- **WHAT TO WORK ON**:
All records should be reproduced verbatim.

- **Structured diff data**:
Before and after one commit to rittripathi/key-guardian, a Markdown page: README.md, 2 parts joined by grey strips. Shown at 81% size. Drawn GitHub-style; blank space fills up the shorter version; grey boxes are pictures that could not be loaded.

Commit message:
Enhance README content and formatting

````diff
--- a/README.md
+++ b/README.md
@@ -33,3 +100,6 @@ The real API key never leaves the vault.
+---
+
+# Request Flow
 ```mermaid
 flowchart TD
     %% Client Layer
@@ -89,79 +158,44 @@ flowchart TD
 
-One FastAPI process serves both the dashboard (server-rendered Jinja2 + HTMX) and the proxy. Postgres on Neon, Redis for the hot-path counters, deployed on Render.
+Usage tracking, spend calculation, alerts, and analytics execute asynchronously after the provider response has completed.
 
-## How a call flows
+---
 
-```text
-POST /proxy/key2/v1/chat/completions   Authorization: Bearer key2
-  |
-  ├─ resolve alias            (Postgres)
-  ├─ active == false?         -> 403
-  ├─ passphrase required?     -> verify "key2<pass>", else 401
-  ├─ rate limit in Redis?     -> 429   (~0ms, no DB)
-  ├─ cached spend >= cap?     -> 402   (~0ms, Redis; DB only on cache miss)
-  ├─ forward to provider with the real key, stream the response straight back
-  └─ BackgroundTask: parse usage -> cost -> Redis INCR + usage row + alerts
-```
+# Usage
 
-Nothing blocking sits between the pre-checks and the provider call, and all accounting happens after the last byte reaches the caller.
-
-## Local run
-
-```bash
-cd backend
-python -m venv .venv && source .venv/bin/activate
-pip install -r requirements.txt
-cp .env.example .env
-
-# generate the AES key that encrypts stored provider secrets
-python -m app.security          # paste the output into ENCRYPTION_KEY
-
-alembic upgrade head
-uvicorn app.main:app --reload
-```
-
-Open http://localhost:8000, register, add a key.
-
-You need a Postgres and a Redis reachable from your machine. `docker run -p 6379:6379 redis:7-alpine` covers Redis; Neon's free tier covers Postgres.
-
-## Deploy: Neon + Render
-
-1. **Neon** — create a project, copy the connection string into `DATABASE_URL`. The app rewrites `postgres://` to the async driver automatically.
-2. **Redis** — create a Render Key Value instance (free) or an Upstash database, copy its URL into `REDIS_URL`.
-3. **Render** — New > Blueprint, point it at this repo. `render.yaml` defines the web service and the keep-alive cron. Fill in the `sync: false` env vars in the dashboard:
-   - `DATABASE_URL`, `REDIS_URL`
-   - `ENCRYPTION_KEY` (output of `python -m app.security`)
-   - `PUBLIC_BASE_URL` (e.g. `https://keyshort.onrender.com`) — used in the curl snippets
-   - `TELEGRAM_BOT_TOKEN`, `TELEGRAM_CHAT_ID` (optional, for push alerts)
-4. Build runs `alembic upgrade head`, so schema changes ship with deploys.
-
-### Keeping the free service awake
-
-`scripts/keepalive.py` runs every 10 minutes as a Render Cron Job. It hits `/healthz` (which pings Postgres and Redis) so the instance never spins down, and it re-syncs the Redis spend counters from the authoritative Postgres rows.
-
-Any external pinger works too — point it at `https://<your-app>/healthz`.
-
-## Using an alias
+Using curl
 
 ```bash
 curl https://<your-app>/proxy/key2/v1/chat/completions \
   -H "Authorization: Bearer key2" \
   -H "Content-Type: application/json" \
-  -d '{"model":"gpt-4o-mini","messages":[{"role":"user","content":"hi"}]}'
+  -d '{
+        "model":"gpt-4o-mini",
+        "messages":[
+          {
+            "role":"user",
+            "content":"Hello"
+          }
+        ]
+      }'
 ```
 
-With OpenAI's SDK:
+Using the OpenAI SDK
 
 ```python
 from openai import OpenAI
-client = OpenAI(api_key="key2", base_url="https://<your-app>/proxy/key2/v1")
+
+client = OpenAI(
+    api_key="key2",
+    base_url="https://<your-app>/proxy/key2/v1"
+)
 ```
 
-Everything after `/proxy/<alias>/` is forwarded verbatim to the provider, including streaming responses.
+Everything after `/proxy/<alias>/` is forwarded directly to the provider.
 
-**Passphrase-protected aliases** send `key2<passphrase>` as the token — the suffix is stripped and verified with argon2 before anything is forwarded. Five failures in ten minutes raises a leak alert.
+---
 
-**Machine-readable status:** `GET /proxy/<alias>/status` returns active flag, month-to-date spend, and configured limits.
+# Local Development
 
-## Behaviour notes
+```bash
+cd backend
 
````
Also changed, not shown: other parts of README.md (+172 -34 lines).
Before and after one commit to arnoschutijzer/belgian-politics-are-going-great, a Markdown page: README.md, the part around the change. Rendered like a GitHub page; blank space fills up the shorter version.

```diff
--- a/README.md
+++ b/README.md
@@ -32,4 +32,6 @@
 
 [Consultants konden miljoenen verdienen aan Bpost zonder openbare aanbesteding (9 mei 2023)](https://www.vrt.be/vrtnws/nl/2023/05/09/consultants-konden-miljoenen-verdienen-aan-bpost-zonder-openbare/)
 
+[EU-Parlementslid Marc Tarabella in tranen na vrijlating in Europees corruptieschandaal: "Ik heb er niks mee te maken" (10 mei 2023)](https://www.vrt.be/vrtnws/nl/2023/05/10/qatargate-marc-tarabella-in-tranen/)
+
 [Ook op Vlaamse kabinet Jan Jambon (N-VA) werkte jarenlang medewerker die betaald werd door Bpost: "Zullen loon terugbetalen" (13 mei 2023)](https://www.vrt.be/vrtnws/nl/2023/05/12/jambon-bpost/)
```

- **ANSWER SPACE**:
Before and after one commit to rittripathi/key-guardian, a Markdown page: README.md, 2 parts joined by grey strips. Shown at 81% size. Drawn GitHub-style; blank space fills up the shorter version; grey boxes are pictures that could not be loaded.

Commit message:
Enhance README content and formatting

````diff
--- a/README.md
+++ b/README.md
@@ -33,3 +100,6 @@ The real API key never leaves the vault.
+---
+
+# Request Flow
 ```mermaid
 flowchart TD
     %% Client Layer
@@ -89,79 +158,44 @@ flowchart TD
 
-One FastAPI process serves both the dashboard (server-rendered Jinja2 + HTMX) and the proxy. Postgres on Neon, Redis for the hot-path counters, deployed on Render.
+Usage tracking, spend calculation, alerts, and analytics execute asynchronously after the provider response has completed.
 
-## How a call flows
+---
 
-```text
-POST /proxy/key2/v1/chat/completions   Authorization: Bearer key2
-  |
-  ├─ resolve alias            (Postgres)
-  ├─ active == false?         -> 403
-  ├─ passphrase required?     -> verify "key2<pass>", else 401
-  ├─ rate limit in Redis?     -> 429   (~0ms, no DB)
-  ├─ cached spend >= cap?     -> 402   (~0ms, Redis; DB only on cache miss)
-  ├─ forward to provider with the real key, stream the response straight back
-  └─ BackgroundTask: parse usage -> cost -> Redis INCR + usage row + alerts
-```
+# Usage
 
-Nothing blocking sits between the pre-checks and the provider call, and all accounting happens after the last byte reaches the caller.
-
-## Local run
-
-```bash
-cd backend
-python -m venv .venv && source .venv/bin/activate
-pip install -r requirements.txt
-cp .env.example .env
-
-# generate the AES key that encrypts stored provider secrets
-python -m app.security          # paste the output into ENCRYPTION_KEY
-
-alembic upgrade head
-uvicorn app.main:app --reload
-```
-
-Open http://localhost:8000, register, add a key.
-
-You need a Postgres and a Redis reachable from your machine. `docker run -p 6379:6379 redis:7-alpine` covers Redis; Neon's free tier covers Postgres.
-
-## Deploy: Neon + Render
-
-1. **Neon** — create a project, copy the connection string into `DATABASE_URL`. The app rewrites `postgres://` to the async driver automatically.
-2. **Redis** — create a Render Key Value instance (free) or an Upstash database, copy its URL into `REDIS_URL`.
-3. **Render** — New > Blueprint, point it at this repo. `render.yaml` defines the web service and the keep-alive cron. Fill in the `sync: false` env vars in the dashboard:
-   - `DATABASE_URL`, `REDIS_URL`
-   - `ENCRYPTION_KEY` (output of `python -m app.security`)
-   - `PUBLIC_BASE_URL` (e.g. `https://keyshort.onrender.com`) — used in the curl snippets
-   - `TELEGRAM_BOT_TOKEN`, `TELEGRAM_CHAT_ID` (optional, for push alerts)
-4. Build runs `alembic upgrade head`, so schema changes ship with deploys.
-
-### Keeping the free service awake
-
-`scripts/keepalive.py` runs every 10 minutes as a Render Cron Job. It hits `/healthz` (which pings Postgres and Redis) so the instance never spins down, and it re-syncs the Redis spend counters from the authoritative Postgres rows.
-
-Any external pinger works too — point it at `https://<your-app>/healthz`.
-
-## Using an alias
+Using curl
 
 ```bash
 curl https://<your-app>/proxy/key2/v1/chat/completions \
   -H "Authorization: Bearer key2" \
   -H "Content-Type: application/json" \
-  -d '{"model":"gpt-4o-mini","messages":[{"role":"user","content":"hi"}]}'
+  -d '{
+        "model":"gpt-4o-mini",
+        "messages":[
+          {
+            "role":"user",
+            "content":"Hello"
+          }
+        ]
+      }'
 ```
 
-With OpenAI's SDK:
+Using the OpenAI SDK
 
 ```python
 from openai import OpenAI
-client = OpenAI(api_key="key2", base_url="https://<your-app>/proxy/key2/v1")
+
+client = OpenAI(
+    api_key="key2",
+    base_url="https://<your-app>/proxy/key2/v1"
+)
 ```
 
-Everything after `/proxy/<alias>/` is forwarded verbatim to the provider, including streaming responses.
+Everything after `/proxy/<alias>/` is forwarded directly to the provider.
 
-**Passphrase-protected aliases** send `key2<passphrase>` as the token — the suffix is stripped and verified with argon2 before anything is forwarded. Five failures in ten minutes raises a leak alert.
+---
 
-**Machine-readable status:** `GET /proxy/<alias>/status` returns active flag, month-to-date spend, and configured limits.
+# Local Development
 
-## Behaviour notes
+```bash
+cd backend
 
````
Also changed, not shown: other parts of README.md (+172 -34 lines).
Before and after one commit to arnoschutijzer/belgian-politics-are-going-great, a Markdown page: README.md, the part around the change. Rendered like a GitHub page; blank space fills up the shorter version.

```diff
--- a/README.md
+++ b/README.md
@@ -32,4 +32,6 @@
 
 [Consultants konden miljoenen verdienen aan Bpost zonder openbare aanbesteding (9 mei 2023)](https://www.vrt.be/vrtnws/nl/2023/05/09/consultants-konden-miljoenen-verdienen-aan-bpost-zonder-openbare/)
 
+[EU-Parlementslid Marc Tarabella in tranen na vrijlating in Europees corruptieschandaal: "Ik heb er niks mee te maken" (10 mei 2023)](https://www.vrt.be/vrtnws/nl/2023/05/10/qatargate-marc-tarabella-in-tranen/)
+
 [Ook op Vlaamse kabinet Jan Jambon (N-VA) werkte jarenlang medewerker die betaald werd door Bpost: "Zullen loon terugbetalen" (13 mei 2023)](https://www.vrt.be/vrtnws/nl/2023/05/12/jambon-bpost/)
```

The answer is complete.